CA: Right, well I think, I mean you’re very kind to be thinking about A Pattern Language. My own thinking has moved very, very far beyond that.
AS: And I should say I have also read the first volume of Nature of Order and I’m trying to work with what I know, and trying to apply it to the larger pattern of where you are now.
CA: Right . . . it would be possible maybe to capture some of what we are talking about in the form of patterns.
AS: Well, I guess one reason I keep returning to it is I think it’s possible that a surveyor might work with a set of patterns that apply, but I think it might be asking a bit much to get someone to read Nature of Order.
CA: Well, the point is that the type of plan that I was just speaking about, for instance the Brookings plan . . . it’s governed by process rather than by configurations. [Note: this is probably the most important point from the interview.] You may have seen Volume 2 of Nature of Order, which is entirely about the idea that organic form is controlled by processes which work in a certain way.
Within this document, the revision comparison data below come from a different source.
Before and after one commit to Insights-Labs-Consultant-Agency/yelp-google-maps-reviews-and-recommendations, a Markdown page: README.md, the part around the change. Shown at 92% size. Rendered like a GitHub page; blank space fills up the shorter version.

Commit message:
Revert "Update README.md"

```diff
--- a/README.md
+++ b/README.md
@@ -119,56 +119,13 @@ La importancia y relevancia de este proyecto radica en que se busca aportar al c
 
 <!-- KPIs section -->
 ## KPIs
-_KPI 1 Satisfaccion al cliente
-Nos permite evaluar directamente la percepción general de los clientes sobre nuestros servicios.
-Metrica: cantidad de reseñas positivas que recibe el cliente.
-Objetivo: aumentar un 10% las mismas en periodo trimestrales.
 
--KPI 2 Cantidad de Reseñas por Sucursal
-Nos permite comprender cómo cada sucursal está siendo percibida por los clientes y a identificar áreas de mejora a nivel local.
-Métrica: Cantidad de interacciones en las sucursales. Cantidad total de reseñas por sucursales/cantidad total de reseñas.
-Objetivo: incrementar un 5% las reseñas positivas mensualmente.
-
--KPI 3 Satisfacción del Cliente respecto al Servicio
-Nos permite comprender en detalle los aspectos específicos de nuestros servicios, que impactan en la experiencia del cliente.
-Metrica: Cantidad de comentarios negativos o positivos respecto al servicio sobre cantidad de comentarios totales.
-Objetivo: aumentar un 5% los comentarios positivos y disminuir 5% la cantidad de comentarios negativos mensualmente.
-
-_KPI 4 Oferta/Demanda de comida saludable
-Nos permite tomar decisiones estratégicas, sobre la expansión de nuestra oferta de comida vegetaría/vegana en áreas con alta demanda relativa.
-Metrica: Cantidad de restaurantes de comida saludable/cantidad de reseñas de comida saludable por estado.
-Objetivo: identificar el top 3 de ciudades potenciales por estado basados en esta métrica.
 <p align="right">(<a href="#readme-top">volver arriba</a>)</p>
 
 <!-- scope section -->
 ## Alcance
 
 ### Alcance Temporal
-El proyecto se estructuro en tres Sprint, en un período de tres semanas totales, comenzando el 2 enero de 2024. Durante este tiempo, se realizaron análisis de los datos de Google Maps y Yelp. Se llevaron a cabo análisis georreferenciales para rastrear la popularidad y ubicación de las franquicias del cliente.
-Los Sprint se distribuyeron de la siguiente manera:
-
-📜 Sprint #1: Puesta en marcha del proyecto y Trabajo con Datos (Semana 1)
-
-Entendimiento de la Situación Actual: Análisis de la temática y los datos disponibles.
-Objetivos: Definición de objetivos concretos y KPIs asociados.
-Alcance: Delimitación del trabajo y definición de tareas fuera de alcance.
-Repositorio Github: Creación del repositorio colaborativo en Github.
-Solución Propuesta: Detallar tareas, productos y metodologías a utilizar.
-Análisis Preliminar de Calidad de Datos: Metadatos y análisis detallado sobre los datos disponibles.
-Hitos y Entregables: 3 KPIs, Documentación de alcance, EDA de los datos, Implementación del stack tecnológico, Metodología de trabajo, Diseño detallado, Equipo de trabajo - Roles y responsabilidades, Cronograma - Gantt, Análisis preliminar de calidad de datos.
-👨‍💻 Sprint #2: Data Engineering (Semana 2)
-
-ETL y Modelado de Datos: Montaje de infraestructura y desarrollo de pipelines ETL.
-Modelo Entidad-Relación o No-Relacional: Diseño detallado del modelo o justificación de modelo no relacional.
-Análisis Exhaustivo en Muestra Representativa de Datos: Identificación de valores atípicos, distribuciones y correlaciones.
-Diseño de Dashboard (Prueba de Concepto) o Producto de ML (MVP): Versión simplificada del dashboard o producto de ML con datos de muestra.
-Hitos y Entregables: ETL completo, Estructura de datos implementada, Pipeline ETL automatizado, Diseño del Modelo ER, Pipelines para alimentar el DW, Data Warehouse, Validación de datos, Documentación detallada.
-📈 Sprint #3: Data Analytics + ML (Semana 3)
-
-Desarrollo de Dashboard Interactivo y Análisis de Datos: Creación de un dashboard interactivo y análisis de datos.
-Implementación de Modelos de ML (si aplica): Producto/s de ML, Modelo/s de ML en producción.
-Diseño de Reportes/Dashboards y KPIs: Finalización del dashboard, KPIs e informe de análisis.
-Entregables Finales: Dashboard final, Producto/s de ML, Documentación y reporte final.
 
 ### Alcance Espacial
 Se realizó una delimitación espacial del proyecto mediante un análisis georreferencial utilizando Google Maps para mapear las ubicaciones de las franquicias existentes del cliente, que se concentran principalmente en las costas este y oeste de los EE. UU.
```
And if you follow these processes than you can create organic and harmonious things, but if you don’t do things in the right order you cannot. And I would guess just from what we’re talking about that it would be a process of that sort that would most helpfully interact with the activities of the surveyor who’s in the position that you have just described, of trying
to lay out a subdivision for someone–but with a better set of tools as to what it would take to make the subdivision good.
I don’t argue here that Christopher Alexander’s beliefs should be adopted wholesale by the surveying community. But I do find it astonishing that they are not more widely known and discussed among surveyors. His books have had enormous influence in recent years in fields as diverse as computer programming, business organization, urban planning, and oriental carpet studies. New Urbanism borrows from Alexander. But of all professions, save possibly architecture, surveying is the most natural and important for actual implementation of his program for creating a more whole and living man-made world. I, for one, would like to see it happen.
I’ll be returning to Alexandrian topics in future columns; a review of Nature of Order is in the works, as is a detailed look at the construction and approval process for the Harbor Peak development–no preliminary plat! But curious readers can immediately learn more by going to www.patternlanguage.com or www.natureoforder.com, or–even better in my view–reading Timeless Way or A Pattern Language. Even though Alexander has moved beyond these works now, I still believe them to be the best introduction to his thought. And then, by all means, tackle Nature of Order. They are difficult, mind-expanding (and expensive) books, and even the most skeptical reader will find much food for thought.
After a 17-year surveying career in several states, Angus Stocking now lives in Paonia, Colorado where he is establishing an organic farm and a freelance writing career. He remains actively involved in surveying.
A 1.155Mb PDF of this article as it appeared in the magazine—complete with images—is available by clicking HERE